To that end Rama goes deep undercover into prison for a years-long operation, ingratiating himself to Uco (Arifin Putra), the petulant, impatient son of an underworld boss (Tio Pakusodewo) and becoming indispensible to the mechanics of the criminal system, all in the name of taking down the entire lot.
Then the face-breaking happens. And that’s why you’re here.
Director Gareth Evans kicks it off with a nod to the first film and its tightly enclosed fighting rings as Uwais takes on dozens of brawlers in a tiny restroom stall. But The Raid 2’s departure from the previous installment’s hermetically sealed death box – Rama, at one point, says, “I don’t want to spend my time acting tough in toilets” -- makes for both opportunities to expand the action and challenges of pacing and presentation.
The fight scenes are gory and glorious, exhausting and overwhelming, an endless array of ways to kill. Uwais, full of simmering rage and a dead-eyed stare, is the Gene Kelly of a rain-soaked prison battle that becomes a brutal death orgy of mud-eating, tibia-snapping, skull-crushing and throat-stabbing. Later a subway fight with claw hammers makes everything in Midnight Meat Train feel timid. There is death by baseball. There is death by kitchen appliance. There are shotguns blowing off faces. THIS GOES ON FOR 150 MINUTES.

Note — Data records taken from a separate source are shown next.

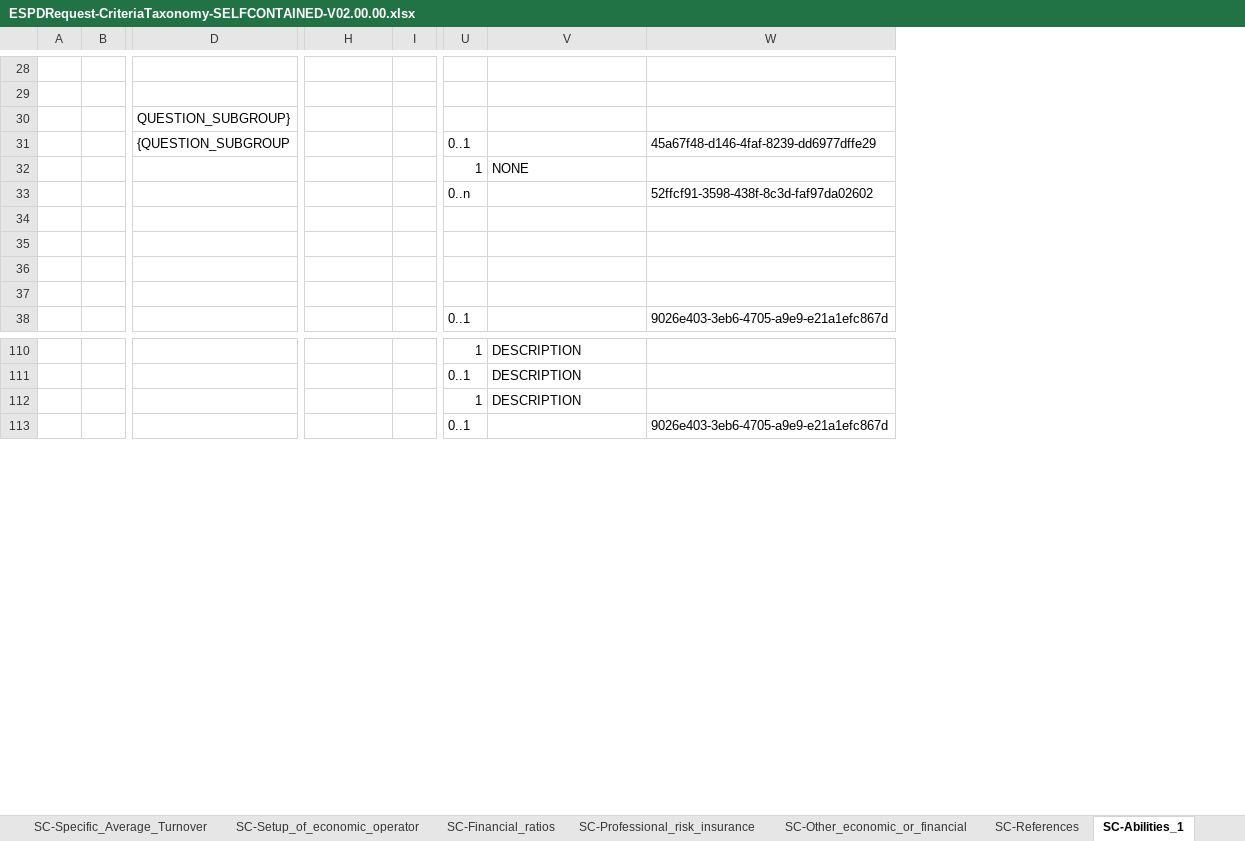
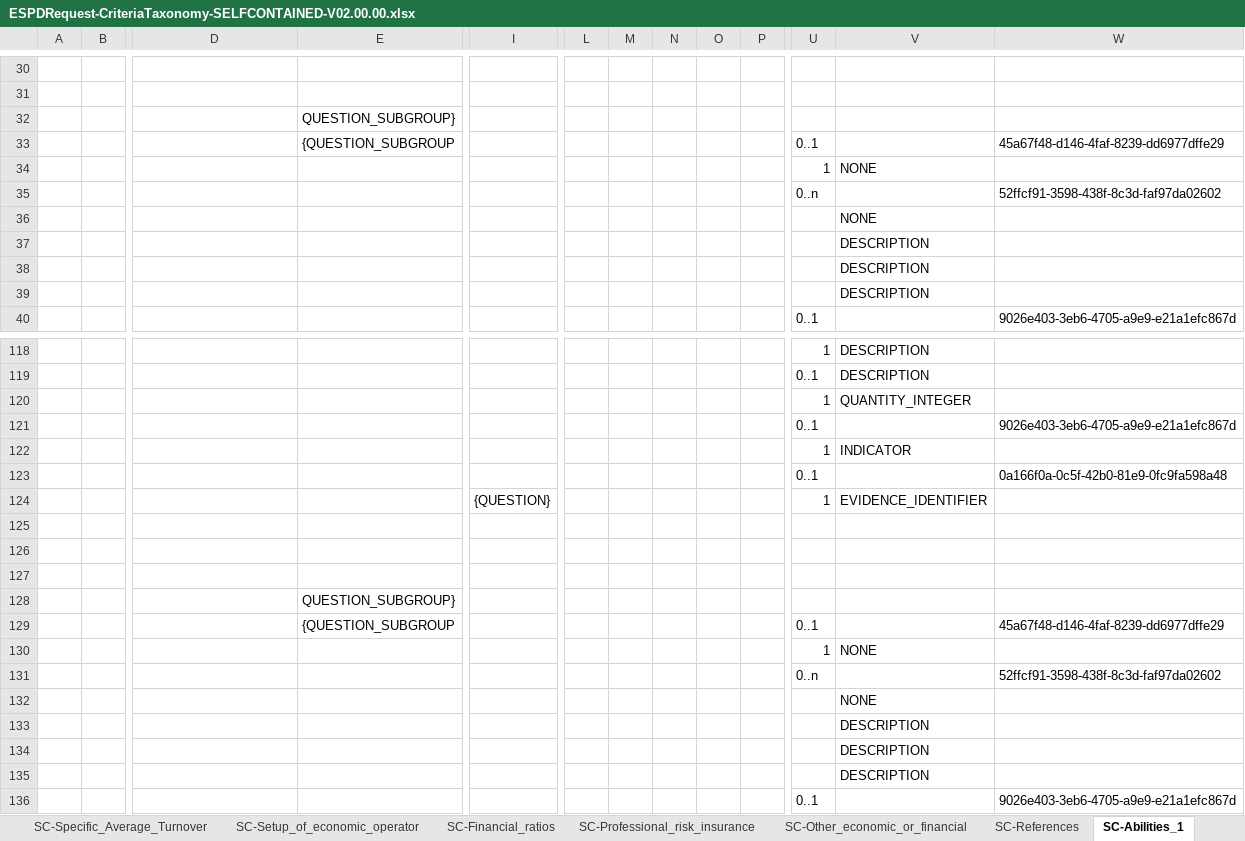
Before and after one commit to OP-TED/ESPD-EDM, an Excel workbook: docs/src/main/asciidoc/dist/cl/xlsx/ESPDRequest-CriteriaTaxonomy-SELFCONTAINED-V02.00.00.xlsx, sheet SC-Abilities_1, drawn as a sheet; only a part is shown, gaps mark what is left out; values as stored, in another font and other column widths than the file's, no cell formats; removed rows and columns are numbered as before the commit, all else as after; rows hold the shown columns only; the diff covers the shown part only; the diff names each change by its address in the sheet, - before the commit and + after, or states it on an @@ line.

```diff
--- a/docs/src/main/asciidoc/dist/cl/xlsx/ESPDRequest-CriteriaTaxonomy-SELFCONTAINED-V02.00.00.xlsx (sheet SC-Abilities_1)
+++ b/docs/src/main/asciidoc/dist/cl/xlsx/ESPDRequest-CriteriaTaxonomy-SELFCONTAINED-V02.00.00.xlsx (sheet SC-Abilities_1)
+column E, rows 32-33: QUESTION_SUBGROUP} | {QUESTION_SUBGROUP
-column I, empty
@@ column L unhidden, empty @@
@@ column M unhidden, empty @@
@@ column N unhidden, empty @@
@@ column O unhidden, empty @@
@@ column P unhidden, empty @@
-D32: QUESTION_SUBGROUP}
+D32: (empty)
-D33: {QUESTION_SUBGROUP
+D33: (empty)
-V36: (empty)
+V36: NONE
-V37:V39: (empty)
+V37:V39: DESCRIPTION
-V120: DESCRIPTION
+V120: QUANTITY_INTEGER
@@ row 128 moved to row 121: {QUESTION_SUBGROUP @@
@@ row 129 moved to row 122: {QUESTION} @@
@@ row 130 moved to row 123: {QUESTION_SUBGROUP @@
+row 124:  |  |  |  | {QUESTION} |  |  |  |  |  | 1 | EVIDENCE_IDENTIFIER
@@ row 132 moved to row 125: QUESTION_SUBGROUP} @@
@@ row 133 moved to row 126: QUESTION_SUBGROUP} @@
@@ row 134 moved to row 127: QUESTION_SUBGROUP} @@
+row 128:  |  |  | QUESTION_SUBGROUP}
+row 129:  |  |  | {QUESTION_SUBGROUP |  |  |  |  |  |  | 0..1 |  | 45a67f48-d146-4faf-8239-dd6977dffe29
@@ row 122 moved to row 130: {CAPTION} @@
@@ row 123 moved to row 131: {QUESTION_SUBGROUP @@
+row 132:  |  |  |  |  |  |  |  |  |  |  | NONE
+row 133:  |  |  |  |  |  |  |  |  |  |  | DESCRIPTION
+row 134:  |  |  |  |  |  |  |  |  |  |  | DESCRIPTION
+row 135:  |  |  |  |  |  |  |  |  |  |  | DESCRIPTION
```
Also changed, not shown: 35 added rows, 18 removed rows, 16 moved rows and 86 edited cells elsewhere in this sheet, sheet SC-References, cell formats, docs/src/main/asciidoc/dist/cl/xlsx/ESPD-CodeLists-V02.00.00.xlsx, docs/target/generated-docs/dist/cl/xlsx/ESPD-CodeLists-V02.00.00.xlsx, 43 other files.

A story of underworld allegiances and moral futility grows out of the down time between martial art murders, a routine tale of crime and its dehumanizing effects that occasionally threatens to slow everything to an evil crawl. It was necessary, of course; something more than a second building was required, a narrative that took the outside world into account. But that means characters have to talk, an activity that held almost no interest for The Raid: Redemption. And when they open their mouths, they say the sorts of things gangsters all tend to say. Some would like more power. Others would like to negotiate with rival gangs for the ongoing existence of their mutually beneficial business. Some would like -- see? You don’t care at all, do you? You want more fighting. Evans seems to want that, too.
The director favors editing to match the frenzy, but it doesn’t supplant the meticulous, intensely physical battle work accomplished by the enormous cast (Uwais served as fight choreographer). Instead, that camera's chop and crunch -- sometimes employing long takes, rare in action films -- yanks the story away from its moral center and bitter realities and amplifies the strenuous dance of killing, forcing the annihilation front and center, reminding everyone who dares to keep looking of the series' entire reason to exist. Expect more of the insane same from the already-planned third chapter. And rest up.